For example, the US waged genocidal wars in Iraq and Libya, leading to the displacement of millions of people – to a refugee crisis that is still continuing today. How is it possible that China is carrying out a genocide but not creating any refugees?
A slightly more sophisticated accusation is that the Chinese government is engaged in cultural genocide; that it seeks to destroy the Uyghur identity, Uyghur traditions, Uyghur beliefs.
And yet, one goes to Xinjiang and there’s no evidence of any such activity.
There are 25,000 mosques in Xinjiang. Three times more than there were in 1980. This is a very strange type of cultural genocide where the number of mosques increases by a factor of three.
All schools in Xinjiang teach the Uyghur language. All students in Xinjiang learn the Uyghur language, regardless of their ethnicity.
I personally went to Ürümqi in January 2020, with a group of friends.
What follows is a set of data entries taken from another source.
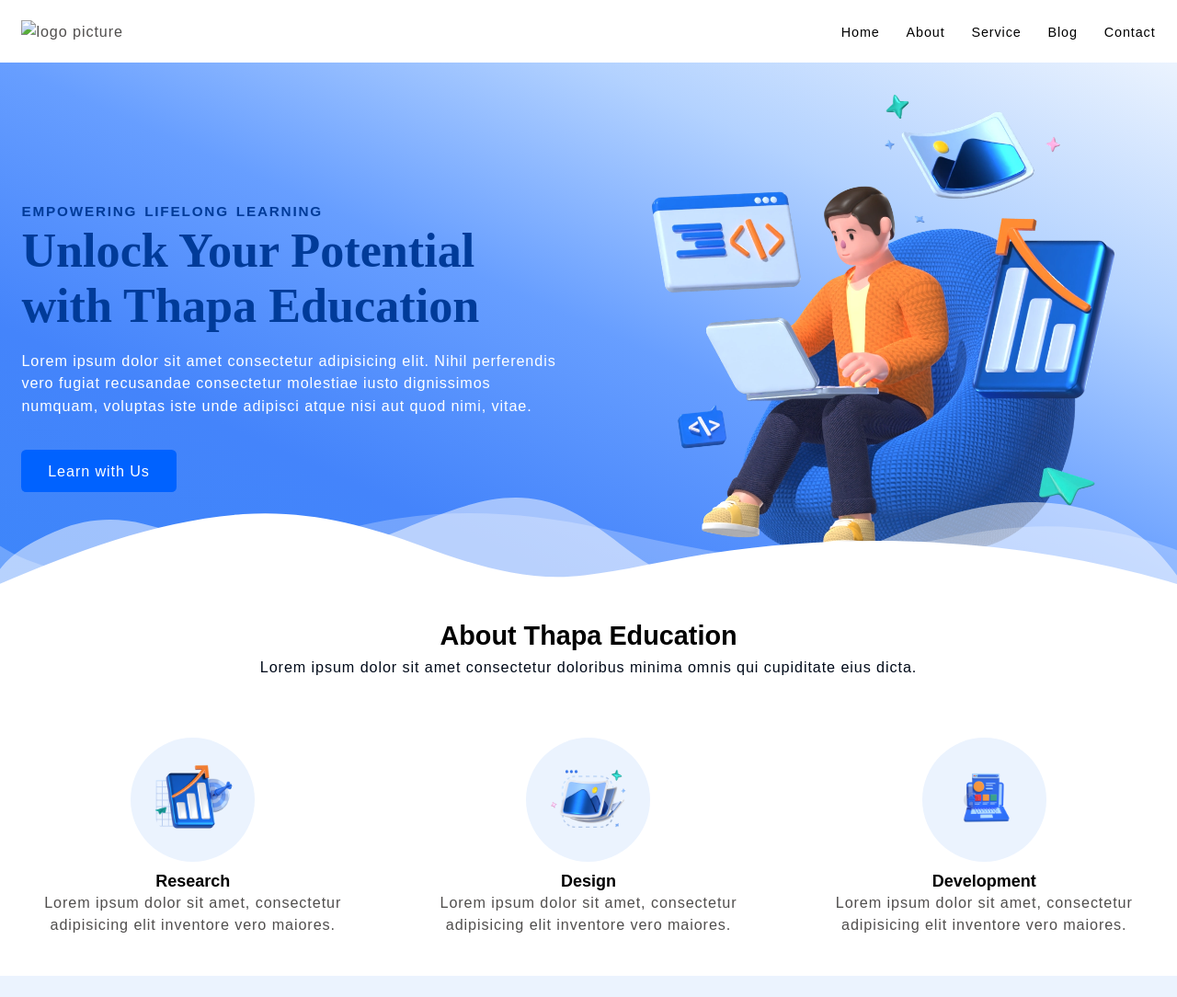
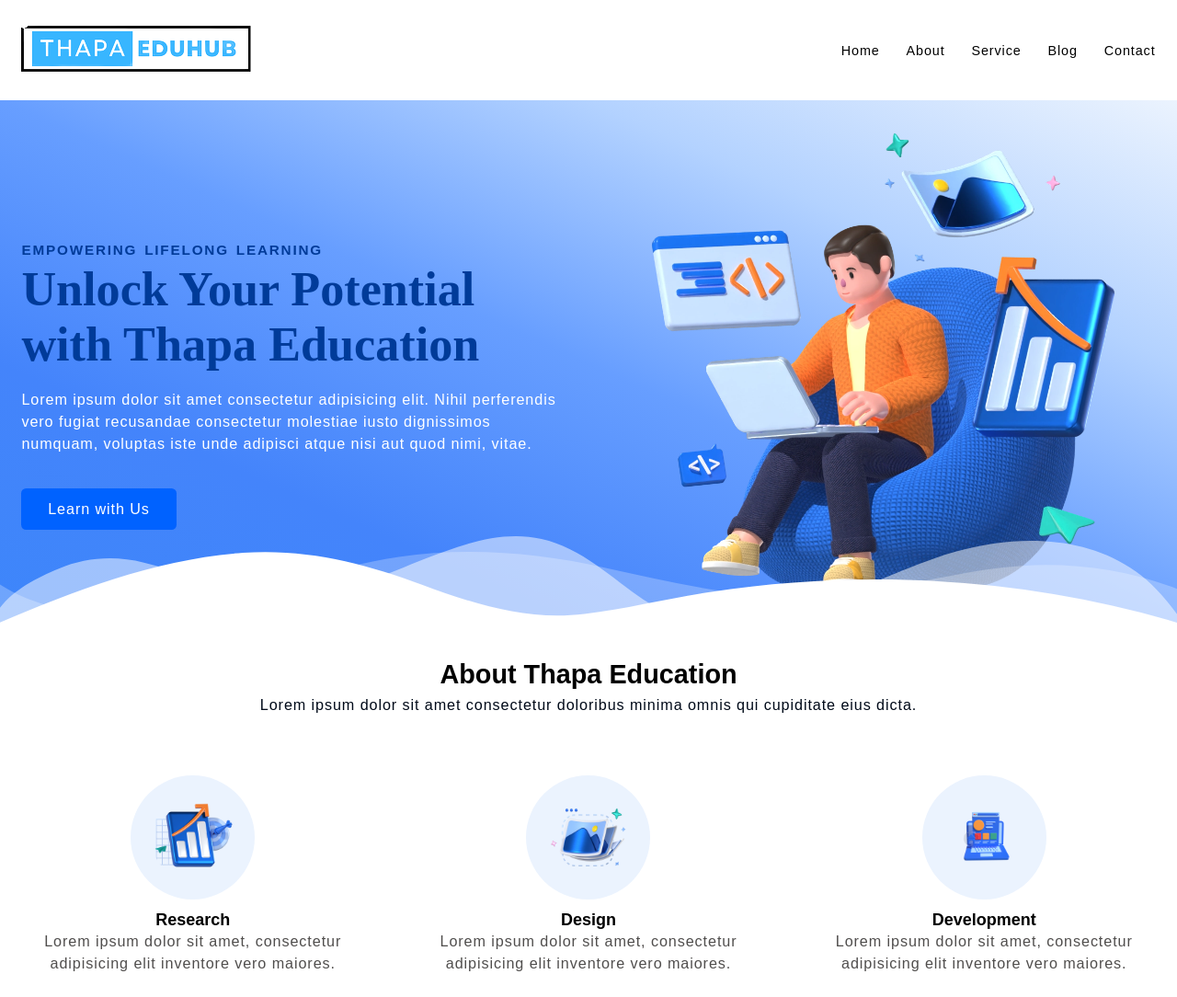
Before and after one commit to MOHIT-GIT2/landing-page-of-thapa-edu, a plain HTML site: page index.html in a window 1280 px wide. Shown: the top 1084 px of the page at 92% size. Drawn offline with Linux system fonts and the light colour scheme; files whose address does not match are found by name.

Commit message:
Update index.html changed logo.png path

```diff
--- a/index.html
+++ b/index.html
@@ -25,7 +25,7 @@
         <div class="navbar-brand">
           <a href="index.html">
             <img
-              src="/thapa_edu_landing_paga/images/logo.png"
+              src="logo.png"
               alt="logo picture"
             />
           </a>
```
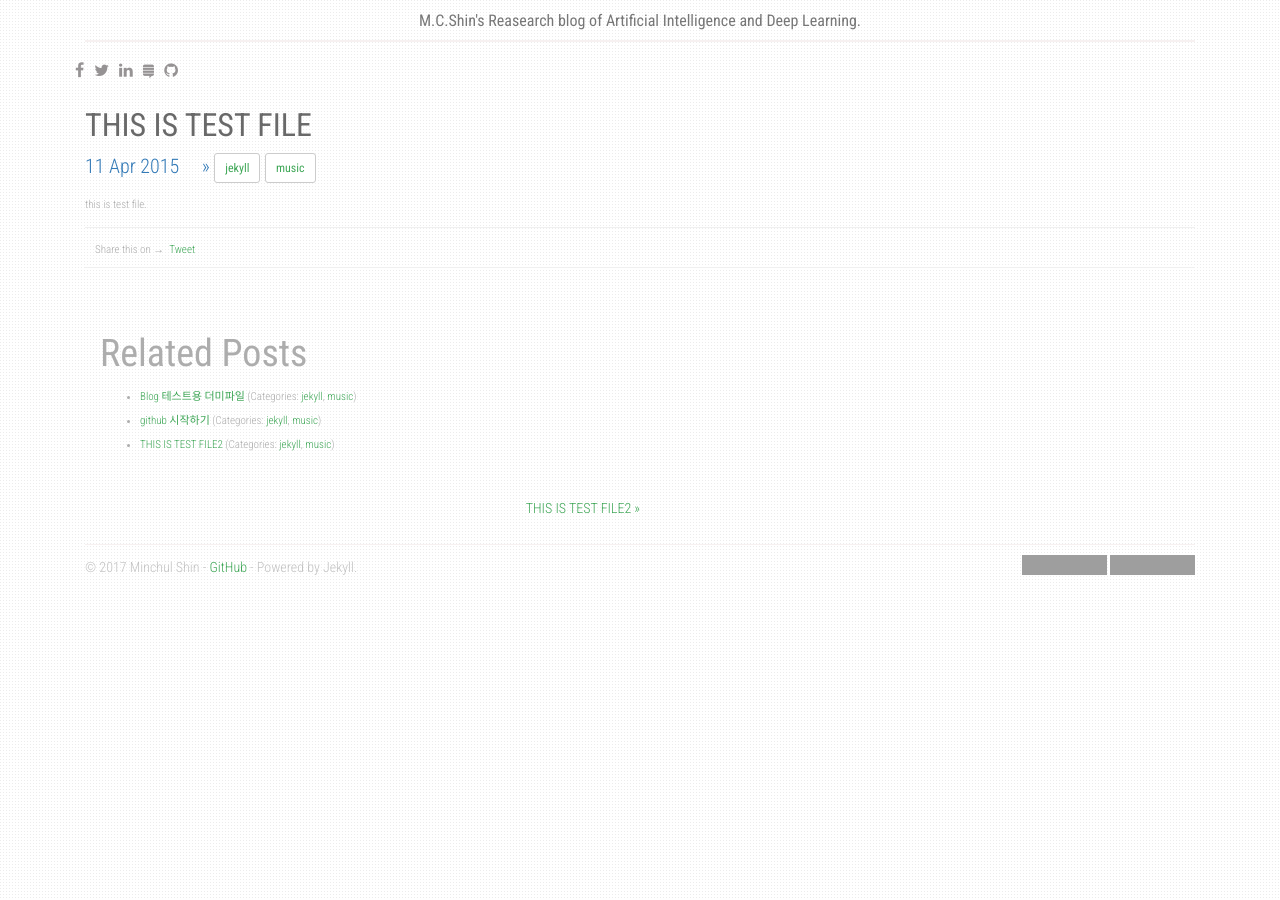
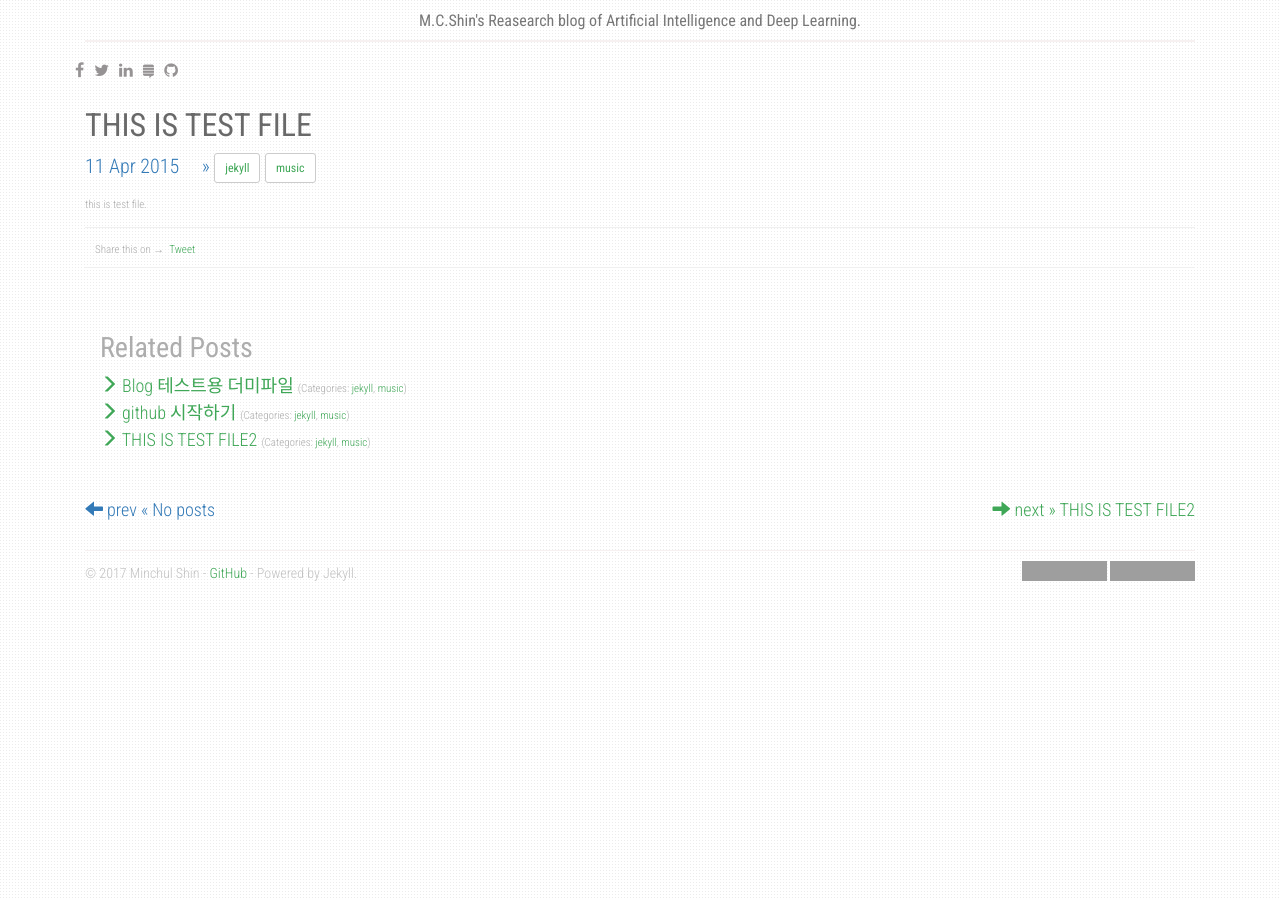
Before and after one commit to nashory/nashory.github.io, a Jekyll site: the page built from _posts/2015-04-11-this-is-test2.md, in a window 1280 px wide. Built offline with Jekyll 4.4.1, drawn with Linux system fonts in a browser that asks for light colours; nearby versions of some CDN libraries; comment, search, counter and statistics services are not loaded; grey boxes are pictures that could not be loaded.

Commit message:
fix page navigation

```diff
--- a/_layouts/post.html
+++ b/_layouts/post.html
@@ -36,13 +36,15 @@ layout: compress
                   {% if postHasSimilar == false and hasSimilar.size < 6 and post != page and tag == thisTag %}
                     {% if hasSimilar.size == 0 %}
                     <div class="panel-body">
-                      <h4>Related Posts</h4>
-                      <ul>
+                      <h4><p style="font-size:28px"> Related Posts </p></h4>
+                      <ul class="list-unstyled">
                     {% endif %}
                         <li class="relatedPost">
-                          <a href="{{ site.url }}{{ post.url }}">{{ post.title }}</a>
+                          <a href="{{ site.url }}{{ post.url }}" class="text-left text-primary" style="font-size:18px">
+                            <span class="glyphicon glyphicon-menu-right" aria-hidden="true"></span> {{ post.title }}
+                          </a>
                           {% if post.categories %}
-                            (Categories: {% for category in post.categories %}<a href="/category/{{ category }}">{{ category }}</a>{% if forloop.last == false %}, {% endif %}{% endfor %})
+                            (Categories: {% for category in post.categories %}<a href="/category/{{ category }}" class="text-left text-primary">{{ category }}</a>{% if forloop.last == false %}, {% endif %}{% endfor %})
                           {% endif %}
                         </li>
                   {% capture hasSimilar %}{{ hasSimilar }}*{% endcapture %}
@@ -57,12 +59,21 @@ layout: compress
         {% endif %}
 
         <div class="PageNavigation">
+          <a class="text-left text-primary prev" href="{{ page.previous.url }}" style="font-size:18px">
           {% if page.previous.url %}
-            <a class="prev" href="{{ page.previous.url }}">&laquo; {{ page.previous.title }}</a>
+            <span class="glyphicon glyphicon-arrow-left" aria-hidden="true"></span> prev &laquo; {{ page.previous.title }}
+          {% else %}
+            <span class="glyphicon glyphicon-arrow-left" aria-hidden="true"></span> prev &laquo; No posts
           {% endif %}
+          </a>
+
+          <a class="text-left text-primary next" href="{{ page.next.url }}" style="font-size:18px">
           {% if page.next.url %}
-            <a class="next" href="{{ page.next.url }}">{{ page.next.title }} &raquo;</a>
+            <span class="glyphicon glyphicon-arrow-right" aria-hidden="true"></span> next &raquo; {{ page.next.title }}
+          {% else %}
+            <span class="glyphicon glyphicon-arrow-right" aria-hidden="true"></span> next &raquo; No posts
           {% endif %}
+          </a>
         </div>
 
         <!-- Include Disqus API. -->
```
We walked around freely and certainly didn’t see any evidence of religious persecution or ethnic oppression. In fact we saw hundreds of Uyghur Muslims, wearing distinctive Uyghur clothing, going about their normal lives and practising their culture and traditions.
We ate in Uyghur restaurants, where we had halal food and where alcohol wasn’t available. We heard the Uyghur language being spoken freely everywhere. All road signs have both Uyghur and Chinese writing. Newspapers can be seen everywhere in the Uyghur language.
Pakistan’s Ambassador to China, Moin ul Haque, recently participated in a diplomatic observer mission to Xinjiang. He rejected the accusations of human rights abuses, describing Xinjiang as “a mosaic of 50-plus ethnic minorities, and these ethnic minorities exist in a very peaceful and harmonious manner.”
Anyone who visits Xinjiang would have to conclude that the accusations of cultural genocide are unfair and inaccurate.
What we see with these accusations is a very familiar pattern: the imperialist media uses slander and fake news in order to win broad public support for their governments’ foreign policy.
One famous example of this is the so-called Tonkin Incident in 1965, which the United States took advantage of to massively escalate its war in Vietnam – a war in which at least three million civilians lost their lives.
When the US and Britain wanted to win public support to attack Iraq, they invented a story that Saddam Hussein had weapons of mass destruction and was ready to use them against the West. NATO’s armies proceeded to destroy a country and kill hundreds of thousands.
When they wanted to win public support to attack Libya, they invented stories that Gaddafi was using rape as a weapon of war, or Gaddafi’s armies were getting ready to perpetrate a massacre. NATO’s war planes then proceeded to destroy a country again and kill tens of thousands.
All this propaganda regarding Xinjiang is intimately connected with the US-led New Cold War on China, which is a project of hybrid warfare designed to slow down China’s rise, to maintain US hegemony and prevent the emergence of a multipolar world.
China’s rise, China’s success, its emergence as the world’s largest economy, its rapid development in science and technology, its leading role in the struggle against the pandemic, its crucial role in the struggle against climate breakdown, its orientation towards the Global South and the developing world – these all constitute a threat in the eyes of the Western powers.
This is the core reason for the slander, for the propaganda, for the information warfare. It is simply a part of the US-led New Cold War, of which China is the most direct target, but which is in fact directed against the entire developing world, against the Global South, and against the idea of a democratic, multipolar system of international relations based on cooperation, peace, sovereignty and non-interference.
Those of us in the West must work harder to expose the lies that are being spread about China, as these are part of a Cold War campaign which runs counter to the interests of humanity.